Russian official media insist that Putin during the talks in Nagato did not consent to any concessions. However, in the eve of the summit the Russian President several times hinted at the way in which we can come to agreement on this topic. Giving in September Bloomberg interview, Putin said that Russia does not sell territories. But then he mentioned made a great effort to “compromise” with China, in which “part of the territory [some disputed Islands on the Amur river] was on a regular basis in Russia, and some from people’s Republic of China”. It is important to remember that the majority of Russians regard this as a territorial concession to the powerful neighbor. But elegant formulation Putin made it more digestible. Then, giving in December, an interview with Nippon TV and Yomiuri Shimbun, Putin reiterated his willingness to find a solution to the problem of a peace Treaty based on the Declaration of 1956, which provides for the transfer to Japan of two of the four Kuril Islands.

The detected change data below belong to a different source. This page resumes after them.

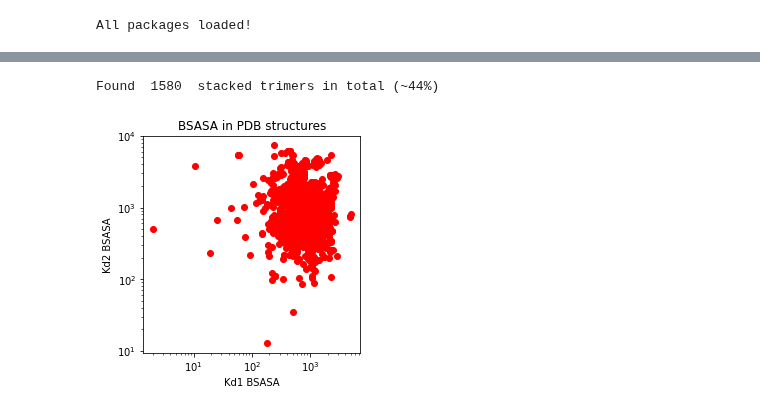
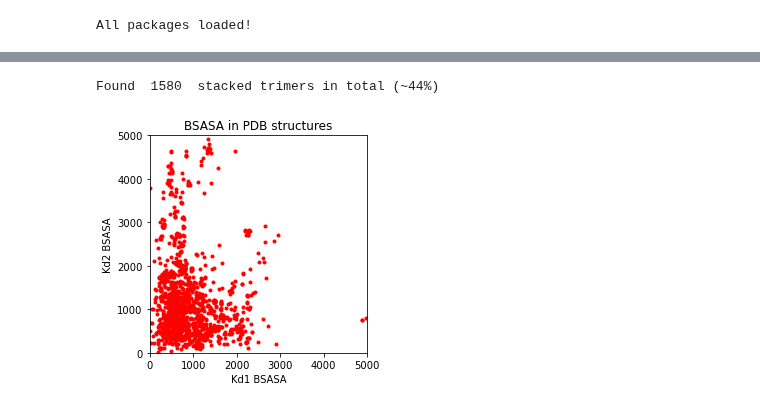
Before and after one commit to llagunes-324B21/Persephone_SR, a Jupyter notebook: 2023/February_2023/LL_BSASA_02_2023.ipynb, the cells around one changed output, grey strips where cells are left out. Cells and saved outputs as stored; diff of their text form; code cells hidden in the pictures.

Commit message:
plot overlays

```diff
--- a/2023/February_2023/LL_BSASA_02_2023.ipynb
+++ b/2023/February_2023/LL_BSASA_02_2023.ipynb
@@ -49,45 +140,34 @@ Functions ready... 02/17/2023 11:43:25
 # %%
 # ---------------------------------------------------------
 # --- EXTRACT STACKED TRIMERS FROM FILLED OUT DATASET ---
 # ---------------------------------------------------------
 
 # --- Load dataset (.csv) ---
 filename = 'BSASA_workthrough_data.csv'
-
-stacked_trimers_all = [] # list containing all the PDB codes, Kd1 and Kd2 for the stacked rings
-with open(filename, 'r') as csvfile:
-    datareader = csv.reader(csvfile)
-    # --- extract only the stacked trimers ---
-    for row in datareader: # for each line, check if KD1 and KD2 have numeric entries (those are the stacked rings)
-        if row[1] != 'na' and row[1] != 'na ': # 'na' was the notation I used for a not-applicable structure that is not a stacked ring
-            # save the PDB code, Kd1 and Kd2 values
-            if row[0] != 'PDB': # remove header
-                #print(row)
-                addItem = [row[0],float(row[1]),float(row[2])]
-                stacked_trimers_all.append(addItem)
-            #print(addItem)
+stacked_trimers_all=getSR(filename)
 
 # How many stacked trimers did I get?
 print("Found ", len(stacked_trimers_all), ' stacked trimers in total (~44%)')
 # --- prep list for plotting ---
 KD1s = []; KD2s = []; # lists to hold KD1 and KD2
 for listI in stacked_trimers_all:
     KD1_item = listI[1]; KD2_item = listI[2];
     KD1s.append(KD1_item); KD2s.append(KD2_item);
 
 # --- plot KD1 vs KD2 ---
 fig = plt.figure()
 ax = fig.add_subplot(111)
 
-plt.plot(KD1s,KD2s,'ro')
-plt.xscale('log')
-plt.yscale('log')
+plt.plot(KD1s,KD2s,'r.')
+plt.xlim(0, 5000); plt.ylim(0, 5000)
+#plt.xscale('log')
+#plt.yscale('log')
 
 plt.title("BSASA in PDB structures"); plt.xlabel('Kd1 BSASA'); plt.ylabel('Kd2 BSASA')
 
 # --- save final plot ---
 ax.set_aspect(1./ax.get_data_ratio())
-plt.savefig('BSASA'+today+'.eps')
+plt.savefig('BSASA_'+today+'.eps')
 # %% [output]
 Found  1580  stacked trimers in total (~44%)
-[figure, old version]
+[figure, new version]
```
Also changed, not shown: parts of 6 cells of this notebook.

It is important to accurately imagine what is happening, but apparently, we witnessed a delicately staged performance. It’s like a simulation of the struggle between the two countries for its own national interests, but actually, the dispute over the Kuril Islands could find their resolution. Demonstrated today by the Japanese willingness to invest in got to a stagnation strip Russia is a very telling indicator.
The key to understanding this dynamic is coming in 2018, the reelection of Vladimir Putin as President of Russia. While Putin will not win a fourth term, about the final agreement to declare not to be, as this can cause unwanted results and affect the carefully staged elections. On the other hand, starting this year, the Kabuki is good for the Russian President. The more investment coming into the Russian economy, the more prominent of Putin’s achievements in settling years of dispute with an important neighbor.
But rest assured: as soon as March 18 of next year will close the polls, begin is reached. If the elections will lead to the expected result, the Kremlin analysts and political experts without delay explain to the Russians why a distant cliff in the cold sea it is necessary to give Japan.
Ekaterina Kuznetsova, political analyst and author of the book “Elusive sovereignty: the status quo against the ideology of change” (Elusory Sovereignty: the status quo vs. the ideology of change).
Alexander Troitsky — journalist.